The next day the Fijian navy boat arrived to log our details and complete the process of quarantine whilst at anchor. In the meanwhile, we were allowed to swim but not visit other yachts or go ashore. Our agent, Josephine Morris of Yacht Partners, kept us well informed and two days later the navy brought the health official on board to take our temperatures and nasal swabs. Three days later another health official came on board to issue our Pratique (health clearance). We then entered the marina briefly to complete the remaining entry formalities. Whilst entry to Fiji is unusually costly (about US$1000) cruisers are allowed to remain in the country for up to five years and explore this very extensive island group.
Free to enjoy beautiful Fiji
I walked down to a nearby supermarket to buy some fresh produce and was fortunate to pass by a welding firm who undertook to repair my broken steering linkage. I also decided to beef up my trusty epoxy fitting to serve as a future backup for both port and starboard rudders. Whilst waiting two days for this to be done I could see how one could get used to island life. The weather is ‘shorts and T-shirt’ balmy – but not too humid presently – and one only needs a sheet as a cover at night, even with the cabin hatch wide open to the stars above.

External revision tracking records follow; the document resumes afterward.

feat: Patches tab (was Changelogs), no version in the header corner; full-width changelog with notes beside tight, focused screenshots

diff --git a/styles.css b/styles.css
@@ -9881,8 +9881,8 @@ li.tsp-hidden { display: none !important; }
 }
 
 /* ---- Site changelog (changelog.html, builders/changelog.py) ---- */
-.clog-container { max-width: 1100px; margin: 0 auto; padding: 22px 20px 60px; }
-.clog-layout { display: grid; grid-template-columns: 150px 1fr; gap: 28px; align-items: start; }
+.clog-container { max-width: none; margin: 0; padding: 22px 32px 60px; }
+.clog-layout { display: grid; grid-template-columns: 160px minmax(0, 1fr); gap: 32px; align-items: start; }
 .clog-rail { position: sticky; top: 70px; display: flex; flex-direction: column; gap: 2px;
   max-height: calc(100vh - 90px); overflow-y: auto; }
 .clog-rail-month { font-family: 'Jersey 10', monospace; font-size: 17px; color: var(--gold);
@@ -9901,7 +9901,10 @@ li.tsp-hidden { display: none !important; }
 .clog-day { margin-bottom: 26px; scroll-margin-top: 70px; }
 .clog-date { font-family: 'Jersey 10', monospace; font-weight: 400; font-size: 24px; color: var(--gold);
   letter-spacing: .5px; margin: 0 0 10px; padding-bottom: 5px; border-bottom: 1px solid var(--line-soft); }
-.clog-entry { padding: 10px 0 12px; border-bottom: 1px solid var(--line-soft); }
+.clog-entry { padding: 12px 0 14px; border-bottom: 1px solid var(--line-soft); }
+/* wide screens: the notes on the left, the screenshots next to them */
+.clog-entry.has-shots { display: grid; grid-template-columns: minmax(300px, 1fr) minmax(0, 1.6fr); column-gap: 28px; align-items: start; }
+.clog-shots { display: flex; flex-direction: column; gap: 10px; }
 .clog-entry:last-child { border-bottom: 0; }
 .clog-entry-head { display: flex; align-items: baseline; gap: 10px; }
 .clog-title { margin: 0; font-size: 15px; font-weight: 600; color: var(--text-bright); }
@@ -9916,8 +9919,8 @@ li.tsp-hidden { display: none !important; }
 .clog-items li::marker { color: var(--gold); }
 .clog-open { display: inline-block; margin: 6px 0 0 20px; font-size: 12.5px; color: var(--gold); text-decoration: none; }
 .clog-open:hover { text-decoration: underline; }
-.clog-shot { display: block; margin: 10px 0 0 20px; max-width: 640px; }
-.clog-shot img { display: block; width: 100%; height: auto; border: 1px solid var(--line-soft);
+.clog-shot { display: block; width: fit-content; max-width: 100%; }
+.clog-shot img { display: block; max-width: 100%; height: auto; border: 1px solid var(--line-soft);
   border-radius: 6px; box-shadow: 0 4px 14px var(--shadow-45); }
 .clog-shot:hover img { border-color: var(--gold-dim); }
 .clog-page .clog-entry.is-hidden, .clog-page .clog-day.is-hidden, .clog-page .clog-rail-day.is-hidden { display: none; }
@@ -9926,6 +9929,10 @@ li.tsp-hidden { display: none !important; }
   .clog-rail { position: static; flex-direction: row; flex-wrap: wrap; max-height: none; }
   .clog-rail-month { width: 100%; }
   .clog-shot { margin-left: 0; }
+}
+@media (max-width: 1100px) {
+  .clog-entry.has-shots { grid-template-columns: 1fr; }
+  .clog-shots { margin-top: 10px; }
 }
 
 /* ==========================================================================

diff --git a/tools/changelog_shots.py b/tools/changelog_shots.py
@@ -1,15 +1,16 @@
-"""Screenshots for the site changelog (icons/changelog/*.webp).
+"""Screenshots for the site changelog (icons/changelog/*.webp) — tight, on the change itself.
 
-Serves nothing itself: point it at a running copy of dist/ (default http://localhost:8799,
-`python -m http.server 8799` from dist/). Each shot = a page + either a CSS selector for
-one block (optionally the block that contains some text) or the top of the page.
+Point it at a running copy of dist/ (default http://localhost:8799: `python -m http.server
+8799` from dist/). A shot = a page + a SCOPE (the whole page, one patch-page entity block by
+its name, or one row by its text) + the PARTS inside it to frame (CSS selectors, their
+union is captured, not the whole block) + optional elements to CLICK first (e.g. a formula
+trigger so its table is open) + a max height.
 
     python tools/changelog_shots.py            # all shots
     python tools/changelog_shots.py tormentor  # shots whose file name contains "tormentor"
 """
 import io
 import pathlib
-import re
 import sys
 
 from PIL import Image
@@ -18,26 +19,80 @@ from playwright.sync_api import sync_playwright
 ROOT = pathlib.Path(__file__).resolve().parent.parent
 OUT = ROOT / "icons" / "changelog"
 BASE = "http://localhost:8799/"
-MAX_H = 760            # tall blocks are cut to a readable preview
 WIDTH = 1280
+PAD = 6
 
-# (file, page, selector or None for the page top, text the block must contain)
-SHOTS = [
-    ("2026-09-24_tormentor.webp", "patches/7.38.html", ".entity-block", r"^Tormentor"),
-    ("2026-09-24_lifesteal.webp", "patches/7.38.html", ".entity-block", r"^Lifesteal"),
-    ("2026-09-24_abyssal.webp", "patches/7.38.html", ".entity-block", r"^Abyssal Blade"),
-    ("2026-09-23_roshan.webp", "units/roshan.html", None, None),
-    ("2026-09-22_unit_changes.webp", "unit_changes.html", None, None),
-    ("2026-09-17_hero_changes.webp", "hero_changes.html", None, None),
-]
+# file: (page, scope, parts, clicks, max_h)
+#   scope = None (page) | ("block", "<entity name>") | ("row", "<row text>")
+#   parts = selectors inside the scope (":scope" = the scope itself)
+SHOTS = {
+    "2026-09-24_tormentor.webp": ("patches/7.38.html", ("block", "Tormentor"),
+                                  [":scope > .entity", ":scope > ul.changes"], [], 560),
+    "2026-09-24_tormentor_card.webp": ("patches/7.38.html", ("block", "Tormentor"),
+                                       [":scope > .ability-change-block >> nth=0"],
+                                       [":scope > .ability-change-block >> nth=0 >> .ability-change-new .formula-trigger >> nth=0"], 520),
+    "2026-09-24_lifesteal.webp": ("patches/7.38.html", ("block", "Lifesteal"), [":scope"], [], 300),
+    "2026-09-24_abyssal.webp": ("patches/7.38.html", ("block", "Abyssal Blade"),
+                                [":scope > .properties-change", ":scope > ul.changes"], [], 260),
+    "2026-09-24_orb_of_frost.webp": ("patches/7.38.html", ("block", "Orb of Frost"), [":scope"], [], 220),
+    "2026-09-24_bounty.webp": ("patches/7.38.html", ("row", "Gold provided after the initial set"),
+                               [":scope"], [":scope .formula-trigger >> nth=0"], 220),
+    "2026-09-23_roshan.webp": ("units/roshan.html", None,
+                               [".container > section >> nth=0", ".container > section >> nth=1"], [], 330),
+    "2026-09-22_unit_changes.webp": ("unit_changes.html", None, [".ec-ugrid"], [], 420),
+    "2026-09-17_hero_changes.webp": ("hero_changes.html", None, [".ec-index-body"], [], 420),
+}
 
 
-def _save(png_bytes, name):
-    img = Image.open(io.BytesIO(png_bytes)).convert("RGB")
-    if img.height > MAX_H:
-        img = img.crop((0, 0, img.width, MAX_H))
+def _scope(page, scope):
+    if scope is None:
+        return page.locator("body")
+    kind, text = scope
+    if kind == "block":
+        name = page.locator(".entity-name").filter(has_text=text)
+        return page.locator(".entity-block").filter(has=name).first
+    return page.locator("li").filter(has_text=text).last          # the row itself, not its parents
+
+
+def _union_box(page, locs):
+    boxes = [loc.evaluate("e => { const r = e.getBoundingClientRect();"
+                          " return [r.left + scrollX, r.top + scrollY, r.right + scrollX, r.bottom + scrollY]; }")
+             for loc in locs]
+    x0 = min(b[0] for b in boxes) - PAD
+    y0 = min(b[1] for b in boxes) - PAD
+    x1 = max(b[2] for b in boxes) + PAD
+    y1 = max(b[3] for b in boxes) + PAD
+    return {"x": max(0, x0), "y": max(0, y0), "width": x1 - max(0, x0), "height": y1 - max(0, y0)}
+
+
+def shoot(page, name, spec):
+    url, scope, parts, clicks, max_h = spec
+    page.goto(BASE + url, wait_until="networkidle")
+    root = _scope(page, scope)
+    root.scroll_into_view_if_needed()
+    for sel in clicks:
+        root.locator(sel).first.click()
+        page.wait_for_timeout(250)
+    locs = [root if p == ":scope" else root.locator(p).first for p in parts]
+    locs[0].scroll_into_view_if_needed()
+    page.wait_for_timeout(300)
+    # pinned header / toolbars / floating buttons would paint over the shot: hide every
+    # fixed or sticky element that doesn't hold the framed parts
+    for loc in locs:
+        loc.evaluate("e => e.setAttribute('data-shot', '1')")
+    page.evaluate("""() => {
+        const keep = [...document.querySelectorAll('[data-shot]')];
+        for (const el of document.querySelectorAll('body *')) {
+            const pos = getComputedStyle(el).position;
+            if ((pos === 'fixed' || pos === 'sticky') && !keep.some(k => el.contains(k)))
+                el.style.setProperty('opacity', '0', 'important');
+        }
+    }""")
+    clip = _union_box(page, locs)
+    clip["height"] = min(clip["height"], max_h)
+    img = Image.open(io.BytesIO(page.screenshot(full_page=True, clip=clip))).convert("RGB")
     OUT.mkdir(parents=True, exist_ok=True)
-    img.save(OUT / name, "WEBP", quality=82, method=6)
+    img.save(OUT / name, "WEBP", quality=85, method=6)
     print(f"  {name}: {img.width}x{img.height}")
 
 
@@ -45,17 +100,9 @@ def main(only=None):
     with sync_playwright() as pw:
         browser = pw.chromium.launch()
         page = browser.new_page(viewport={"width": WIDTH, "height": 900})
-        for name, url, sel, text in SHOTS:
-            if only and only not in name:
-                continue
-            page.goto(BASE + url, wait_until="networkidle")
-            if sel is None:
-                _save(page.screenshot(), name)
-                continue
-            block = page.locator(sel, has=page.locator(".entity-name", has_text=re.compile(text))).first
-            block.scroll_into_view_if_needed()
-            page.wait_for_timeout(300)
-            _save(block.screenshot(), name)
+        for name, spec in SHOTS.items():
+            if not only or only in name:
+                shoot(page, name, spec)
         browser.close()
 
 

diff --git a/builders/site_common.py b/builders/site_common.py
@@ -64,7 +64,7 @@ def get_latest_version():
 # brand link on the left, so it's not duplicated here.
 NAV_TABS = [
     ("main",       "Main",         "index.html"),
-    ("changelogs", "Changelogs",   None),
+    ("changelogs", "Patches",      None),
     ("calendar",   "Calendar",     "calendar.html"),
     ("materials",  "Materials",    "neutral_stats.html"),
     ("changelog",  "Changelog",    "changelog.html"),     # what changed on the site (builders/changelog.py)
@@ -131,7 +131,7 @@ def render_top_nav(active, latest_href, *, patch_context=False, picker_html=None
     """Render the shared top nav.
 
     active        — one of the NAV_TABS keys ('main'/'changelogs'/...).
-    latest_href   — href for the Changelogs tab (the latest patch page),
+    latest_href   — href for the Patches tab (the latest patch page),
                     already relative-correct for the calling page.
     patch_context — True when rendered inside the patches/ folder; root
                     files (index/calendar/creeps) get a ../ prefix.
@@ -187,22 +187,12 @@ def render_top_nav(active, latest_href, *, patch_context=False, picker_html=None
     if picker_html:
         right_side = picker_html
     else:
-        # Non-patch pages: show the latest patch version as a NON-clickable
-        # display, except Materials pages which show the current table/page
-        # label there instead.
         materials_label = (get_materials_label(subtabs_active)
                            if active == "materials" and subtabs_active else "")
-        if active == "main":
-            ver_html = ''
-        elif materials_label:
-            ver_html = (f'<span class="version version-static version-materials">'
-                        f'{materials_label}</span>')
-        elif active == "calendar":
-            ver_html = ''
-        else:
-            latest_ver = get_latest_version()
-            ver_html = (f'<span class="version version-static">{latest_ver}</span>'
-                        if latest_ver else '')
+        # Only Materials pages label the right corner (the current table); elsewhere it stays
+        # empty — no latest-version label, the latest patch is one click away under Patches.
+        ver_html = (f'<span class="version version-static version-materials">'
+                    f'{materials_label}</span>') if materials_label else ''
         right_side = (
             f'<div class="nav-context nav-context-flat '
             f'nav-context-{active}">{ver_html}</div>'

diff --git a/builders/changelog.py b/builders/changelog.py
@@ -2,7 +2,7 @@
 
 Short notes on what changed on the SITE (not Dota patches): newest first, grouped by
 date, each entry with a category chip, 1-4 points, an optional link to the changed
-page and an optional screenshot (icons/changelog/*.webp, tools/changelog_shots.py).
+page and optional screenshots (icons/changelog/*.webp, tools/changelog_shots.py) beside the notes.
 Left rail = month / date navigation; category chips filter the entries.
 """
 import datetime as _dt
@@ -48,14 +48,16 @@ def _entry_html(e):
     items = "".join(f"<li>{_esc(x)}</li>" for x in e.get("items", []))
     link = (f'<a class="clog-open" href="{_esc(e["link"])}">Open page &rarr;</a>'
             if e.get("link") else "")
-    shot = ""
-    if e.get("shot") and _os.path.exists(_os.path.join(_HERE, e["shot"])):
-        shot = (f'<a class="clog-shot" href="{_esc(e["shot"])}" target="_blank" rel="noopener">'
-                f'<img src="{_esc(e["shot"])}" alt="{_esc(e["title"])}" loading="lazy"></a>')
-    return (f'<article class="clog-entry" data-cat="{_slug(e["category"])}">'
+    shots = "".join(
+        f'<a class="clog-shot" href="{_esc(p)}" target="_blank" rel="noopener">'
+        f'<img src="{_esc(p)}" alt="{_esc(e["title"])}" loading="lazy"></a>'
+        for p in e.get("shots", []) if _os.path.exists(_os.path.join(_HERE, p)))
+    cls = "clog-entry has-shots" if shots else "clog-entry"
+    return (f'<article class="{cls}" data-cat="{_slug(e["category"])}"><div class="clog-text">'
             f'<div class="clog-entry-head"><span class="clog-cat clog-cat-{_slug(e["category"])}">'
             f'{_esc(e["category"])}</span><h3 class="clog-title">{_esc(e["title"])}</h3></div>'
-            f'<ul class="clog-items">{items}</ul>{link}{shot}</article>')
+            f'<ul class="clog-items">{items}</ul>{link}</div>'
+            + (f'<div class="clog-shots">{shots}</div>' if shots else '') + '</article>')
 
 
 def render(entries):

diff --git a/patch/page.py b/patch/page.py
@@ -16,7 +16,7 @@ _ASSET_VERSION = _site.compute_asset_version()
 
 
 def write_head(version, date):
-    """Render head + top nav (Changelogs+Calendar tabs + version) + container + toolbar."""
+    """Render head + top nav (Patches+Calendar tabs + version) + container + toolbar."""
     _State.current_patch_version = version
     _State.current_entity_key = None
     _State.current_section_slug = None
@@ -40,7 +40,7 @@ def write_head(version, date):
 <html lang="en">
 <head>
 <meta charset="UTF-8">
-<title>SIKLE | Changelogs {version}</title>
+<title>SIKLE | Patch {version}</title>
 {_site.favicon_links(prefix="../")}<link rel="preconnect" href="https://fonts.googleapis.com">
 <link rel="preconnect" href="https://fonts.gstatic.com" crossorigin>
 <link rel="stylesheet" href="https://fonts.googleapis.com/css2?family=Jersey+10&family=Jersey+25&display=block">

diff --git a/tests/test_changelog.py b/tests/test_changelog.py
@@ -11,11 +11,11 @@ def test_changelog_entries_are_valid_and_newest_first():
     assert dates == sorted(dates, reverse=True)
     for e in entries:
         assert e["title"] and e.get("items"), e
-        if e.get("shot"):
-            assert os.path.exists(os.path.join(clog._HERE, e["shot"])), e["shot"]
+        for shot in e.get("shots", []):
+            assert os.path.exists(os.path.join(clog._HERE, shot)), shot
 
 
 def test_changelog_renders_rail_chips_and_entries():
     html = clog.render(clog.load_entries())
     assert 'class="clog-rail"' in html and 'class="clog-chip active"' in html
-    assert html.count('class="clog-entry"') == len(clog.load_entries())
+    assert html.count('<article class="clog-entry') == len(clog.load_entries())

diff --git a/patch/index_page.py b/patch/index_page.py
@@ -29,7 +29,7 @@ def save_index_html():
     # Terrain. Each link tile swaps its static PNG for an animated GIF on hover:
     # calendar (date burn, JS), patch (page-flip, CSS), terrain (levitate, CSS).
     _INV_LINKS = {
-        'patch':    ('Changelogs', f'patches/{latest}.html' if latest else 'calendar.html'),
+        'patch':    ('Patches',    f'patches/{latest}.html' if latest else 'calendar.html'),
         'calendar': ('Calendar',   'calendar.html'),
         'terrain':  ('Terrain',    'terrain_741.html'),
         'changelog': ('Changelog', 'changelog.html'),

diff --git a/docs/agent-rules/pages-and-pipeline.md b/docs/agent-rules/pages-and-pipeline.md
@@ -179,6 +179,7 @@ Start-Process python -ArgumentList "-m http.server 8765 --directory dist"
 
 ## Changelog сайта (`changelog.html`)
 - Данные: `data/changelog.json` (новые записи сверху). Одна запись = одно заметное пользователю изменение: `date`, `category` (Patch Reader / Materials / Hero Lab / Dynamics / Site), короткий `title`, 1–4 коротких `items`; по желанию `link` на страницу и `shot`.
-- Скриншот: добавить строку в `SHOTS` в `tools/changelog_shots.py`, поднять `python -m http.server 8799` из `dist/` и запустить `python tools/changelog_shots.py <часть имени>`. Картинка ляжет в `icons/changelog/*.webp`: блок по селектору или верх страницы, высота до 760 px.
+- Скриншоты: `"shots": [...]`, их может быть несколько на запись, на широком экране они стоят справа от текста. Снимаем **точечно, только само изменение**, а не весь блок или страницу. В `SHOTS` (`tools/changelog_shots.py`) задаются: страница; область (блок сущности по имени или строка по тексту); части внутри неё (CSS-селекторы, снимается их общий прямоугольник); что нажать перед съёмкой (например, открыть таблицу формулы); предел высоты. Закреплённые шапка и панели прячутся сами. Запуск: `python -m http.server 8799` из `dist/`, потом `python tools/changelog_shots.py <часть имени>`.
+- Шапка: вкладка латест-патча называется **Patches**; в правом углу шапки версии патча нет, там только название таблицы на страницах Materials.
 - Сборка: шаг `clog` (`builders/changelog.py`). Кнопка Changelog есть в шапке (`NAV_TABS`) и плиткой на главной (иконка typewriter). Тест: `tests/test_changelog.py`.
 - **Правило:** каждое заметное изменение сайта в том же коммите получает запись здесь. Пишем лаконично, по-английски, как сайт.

The quarantine anchorage off Denarau is very exposed and as soon as I was able, I made use of a gentle south easterly breeze and sailed the short hop west to Musket Cove where I was happy to tuck in behind a headland and shelter from what had become a breezy 20-25 knot wind.
After months of placid cruising it wasn’t easy to make the decision to leave the predictability and comfort of New Zealand and make the challenging passage north. Furthermore, once in Fiji, I had to get to grips with this extensive island group with its own unique weather and many reefs, not all of which are accurately charted. Thankfully I have a full set of satellite image charts for the area and this would partially make up for that extra set of eyes that Karin provided, seeking the safe passage ahead from a high vantage point on Moondust.
Circumnavigating on a small boat is not for those who wish for a predictable, placid or easy life. It is full of variety and challenge which constantly encourages, indeed obliges one to do new things, solve problems and master new skills.
Despite all the uncertainties the pandemic has created, arriving in Fiji, whilst daunting in some respects, feels very much the right thing to have done. I am greatly looking forward to exploring this beautiful island group with its friendly people and I also believe that Fiji will open its borders before New Zealand, thus giving Karin an opportunity to return to cruising life. At the moment there are no flights available from SA to Fiji until October, but we do hope that Fiji will open well before the end of the year.